Excerpts from a dataset:
[Start of section]

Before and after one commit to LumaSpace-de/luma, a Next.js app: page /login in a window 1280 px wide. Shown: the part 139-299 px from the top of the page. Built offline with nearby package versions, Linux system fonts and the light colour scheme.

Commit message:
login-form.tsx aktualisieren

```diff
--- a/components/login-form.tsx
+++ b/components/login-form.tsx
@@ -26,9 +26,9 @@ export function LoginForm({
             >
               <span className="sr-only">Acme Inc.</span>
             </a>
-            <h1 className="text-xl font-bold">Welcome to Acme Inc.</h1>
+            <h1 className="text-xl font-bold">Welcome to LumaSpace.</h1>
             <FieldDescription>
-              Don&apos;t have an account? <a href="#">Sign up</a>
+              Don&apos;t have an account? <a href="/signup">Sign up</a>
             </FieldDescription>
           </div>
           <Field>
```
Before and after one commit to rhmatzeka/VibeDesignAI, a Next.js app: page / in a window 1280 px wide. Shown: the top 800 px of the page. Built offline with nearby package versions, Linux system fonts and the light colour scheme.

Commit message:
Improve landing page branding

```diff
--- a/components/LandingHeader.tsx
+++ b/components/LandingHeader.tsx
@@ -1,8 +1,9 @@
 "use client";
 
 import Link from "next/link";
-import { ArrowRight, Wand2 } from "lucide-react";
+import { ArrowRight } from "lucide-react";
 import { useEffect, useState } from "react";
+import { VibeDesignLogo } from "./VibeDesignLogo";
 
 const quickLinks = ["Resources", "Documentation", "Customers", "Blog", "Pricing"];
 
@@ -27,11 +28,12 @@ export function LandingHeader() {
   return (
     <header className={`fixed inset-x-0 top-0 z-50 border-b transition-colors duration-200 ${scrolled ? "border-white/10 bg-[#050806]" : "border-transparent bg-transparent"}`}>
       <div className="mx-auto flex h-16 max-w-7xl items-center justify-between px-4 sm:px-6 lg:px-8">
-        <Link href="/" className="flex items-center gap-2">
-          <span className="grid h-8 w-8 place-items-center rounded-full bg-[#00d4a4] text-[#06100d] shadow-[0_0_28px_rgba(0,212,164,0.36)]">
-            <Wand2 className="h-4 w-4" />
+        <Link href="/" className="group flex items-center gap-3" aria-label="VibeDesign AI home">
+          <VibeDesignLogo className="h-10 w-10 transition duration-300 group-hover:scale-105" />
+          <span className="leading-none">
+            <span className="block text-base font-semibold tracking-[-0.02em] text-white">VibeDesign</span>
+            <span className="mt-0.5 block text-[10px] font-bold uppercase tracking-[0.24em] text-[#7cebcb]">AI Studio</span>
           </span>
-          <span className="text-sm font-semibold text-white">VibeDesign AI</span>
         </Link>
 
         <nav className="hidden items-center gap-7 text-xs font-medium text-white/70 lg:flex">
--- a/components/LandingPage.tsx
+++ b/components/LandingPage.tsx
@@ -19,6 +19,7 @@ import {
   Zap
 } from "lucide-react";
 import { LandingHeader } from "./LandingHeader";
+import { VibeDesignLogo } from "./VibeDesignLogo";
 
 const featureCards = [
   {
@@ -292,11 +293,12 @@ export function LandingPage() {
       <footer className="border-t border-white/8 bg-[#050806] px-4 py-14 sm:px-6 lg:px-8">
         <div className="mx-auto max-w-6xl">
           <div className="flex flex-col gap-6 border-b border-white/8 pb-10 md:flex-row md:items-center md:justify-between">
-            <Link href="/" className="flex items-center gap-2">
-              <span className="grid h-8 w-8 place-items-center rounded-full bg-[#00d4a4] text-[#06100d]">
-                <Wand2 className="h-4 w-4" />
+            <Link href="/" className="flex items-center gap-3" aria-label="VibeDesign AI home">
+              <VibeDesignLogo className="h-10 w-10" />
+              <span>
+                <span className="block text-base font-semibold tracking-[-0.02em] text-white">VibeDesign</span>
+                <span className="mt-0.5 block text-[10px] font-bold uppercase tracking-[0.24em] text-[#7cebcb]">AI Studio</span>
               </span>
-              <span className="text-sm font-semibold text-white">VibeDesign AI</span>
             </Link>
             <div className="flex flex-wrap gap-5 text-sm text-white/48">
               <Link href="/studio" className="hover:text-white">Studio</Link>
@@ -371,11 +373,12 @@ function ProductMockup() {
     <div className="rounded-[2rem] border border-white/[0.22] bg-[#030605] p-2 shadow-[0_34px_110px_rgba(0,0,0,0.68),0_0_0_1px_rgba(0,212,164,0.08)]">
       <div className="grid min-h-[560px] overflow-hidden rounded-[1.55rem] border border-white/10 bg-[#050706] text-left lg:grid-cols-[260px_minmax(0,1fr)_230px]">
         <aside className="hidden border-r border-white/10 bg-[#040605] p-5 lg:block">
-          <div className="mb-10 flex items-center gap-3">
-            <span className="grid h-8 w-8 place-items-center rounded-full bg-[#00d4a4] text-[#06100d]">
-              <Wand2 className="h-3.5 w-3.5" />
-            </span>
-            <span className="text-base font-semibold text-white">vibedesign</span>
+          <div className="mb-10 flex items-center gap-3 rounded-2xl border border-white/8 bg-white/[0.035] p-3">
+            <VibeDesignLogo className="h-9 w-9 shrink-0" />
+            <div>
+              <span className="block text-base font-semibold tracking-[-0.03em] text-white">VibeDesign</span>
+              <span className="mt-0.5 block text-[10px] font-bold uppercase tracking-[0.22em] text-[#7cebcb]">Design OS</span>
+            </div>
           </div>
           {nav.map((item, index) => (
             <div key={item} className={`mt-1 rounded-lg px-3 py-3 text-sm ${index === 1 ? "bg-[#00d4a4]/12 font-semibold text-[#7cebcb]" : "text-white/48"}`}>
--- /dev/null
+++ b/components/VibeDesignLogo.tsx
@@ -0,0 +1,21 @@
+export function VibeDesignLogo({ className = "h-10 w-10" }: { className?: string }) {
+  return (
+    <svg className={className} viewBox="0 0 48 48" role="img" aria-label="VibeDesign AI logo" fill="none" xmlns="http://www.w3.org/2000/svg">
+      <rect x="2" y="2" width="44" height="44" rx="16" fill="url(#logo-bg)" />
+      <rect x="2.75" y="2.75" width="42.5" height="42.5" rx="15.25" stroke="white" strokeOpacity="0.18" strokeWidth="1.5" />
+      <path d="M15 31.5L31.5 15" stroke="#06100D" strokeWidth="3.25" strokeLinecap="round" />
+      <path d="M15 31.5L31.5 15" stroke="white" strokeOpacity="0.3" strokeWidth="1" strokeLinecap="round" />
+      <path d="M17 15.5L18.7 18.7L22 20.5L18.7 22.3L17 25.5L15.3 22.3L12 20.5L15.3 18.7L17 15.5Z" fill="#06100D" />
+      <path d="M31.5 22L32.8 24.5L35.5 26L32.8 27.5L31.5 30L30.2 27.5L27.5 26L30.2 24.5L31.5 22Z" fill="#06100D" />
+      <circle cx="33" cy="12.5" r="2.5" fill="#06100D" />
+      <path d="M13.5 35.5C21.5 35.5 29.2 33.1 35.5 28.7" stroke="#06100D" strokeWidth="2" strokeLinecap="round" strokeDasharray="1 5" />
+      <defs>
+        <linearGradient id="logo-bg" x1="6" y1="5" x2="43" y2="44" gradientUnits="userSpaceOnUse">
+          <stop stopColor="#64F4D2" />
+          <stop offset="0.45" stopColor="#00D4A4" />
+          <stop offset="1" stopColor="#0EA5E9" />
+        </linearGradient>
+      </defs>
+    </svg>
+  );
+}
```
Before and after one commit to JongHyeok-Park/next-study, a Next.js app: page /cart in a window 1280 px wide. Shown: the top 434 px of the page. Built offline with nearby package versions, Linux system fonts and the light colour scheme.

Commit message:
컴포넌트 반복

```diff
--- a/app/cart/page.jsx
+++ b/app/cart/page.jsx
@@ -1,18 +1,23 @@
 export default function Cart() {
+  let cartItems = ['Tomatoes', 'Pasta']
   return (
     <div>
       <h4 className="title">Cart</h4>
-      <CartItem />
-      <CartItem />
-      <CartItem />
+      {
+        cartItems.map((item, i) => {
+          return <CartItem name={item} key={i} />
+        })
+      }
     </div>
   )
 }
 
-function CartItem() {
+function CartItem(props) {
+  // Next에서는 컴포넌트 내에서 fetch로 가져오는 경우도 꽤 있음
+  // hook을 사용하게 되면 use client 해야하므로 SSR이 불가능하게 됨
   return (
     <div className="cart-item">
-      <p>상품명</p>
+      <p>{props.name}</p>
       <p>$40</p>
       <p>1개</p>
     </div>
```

[End of section]

* [TASK GOAL]
A complete answer gives every line of the data that includes "border".

* [OUTPUT OF THE TASK]
     <header className={`fixed inset-x-0 top-0 z-50 border-b transition-colors duration-200 ${scrolled ? "border-white/10 bg-[#050806]" : "border-transparent bg-transparent"}`}>
       <footer className="border-t border-white/8 bg-[#050806] px-4 py-14 sm:px-6 lg:px-8">
           <div className="flex flex-col gap-6 border-b border-white/8 pb-10 md:flex-row md:items-center md:justify-between">
     <div className="rounded-[2rem] border border-white/[0.22] bg-[#030605] p-2 shadow-[0_34px_110px_rgba(0,0,0,0.68),0_0_0_1px_rgba(0,212,164,0.08)]">
       <div className="grid min-h-[560px] overflow-hidden rounded-[1.55rem] border border-white/10 bg-[#050706] text-left lg:grid-cols-[260px_minmax(0,1fr)_230px]">
         <aside className="hidden border-r border-white/10 bg-[#040605] p-5 lg:block">
+          <div className="mb-10 flex items-center gap-3 rounded-2xl border border-white/8 bg-white/[0.035] p-3">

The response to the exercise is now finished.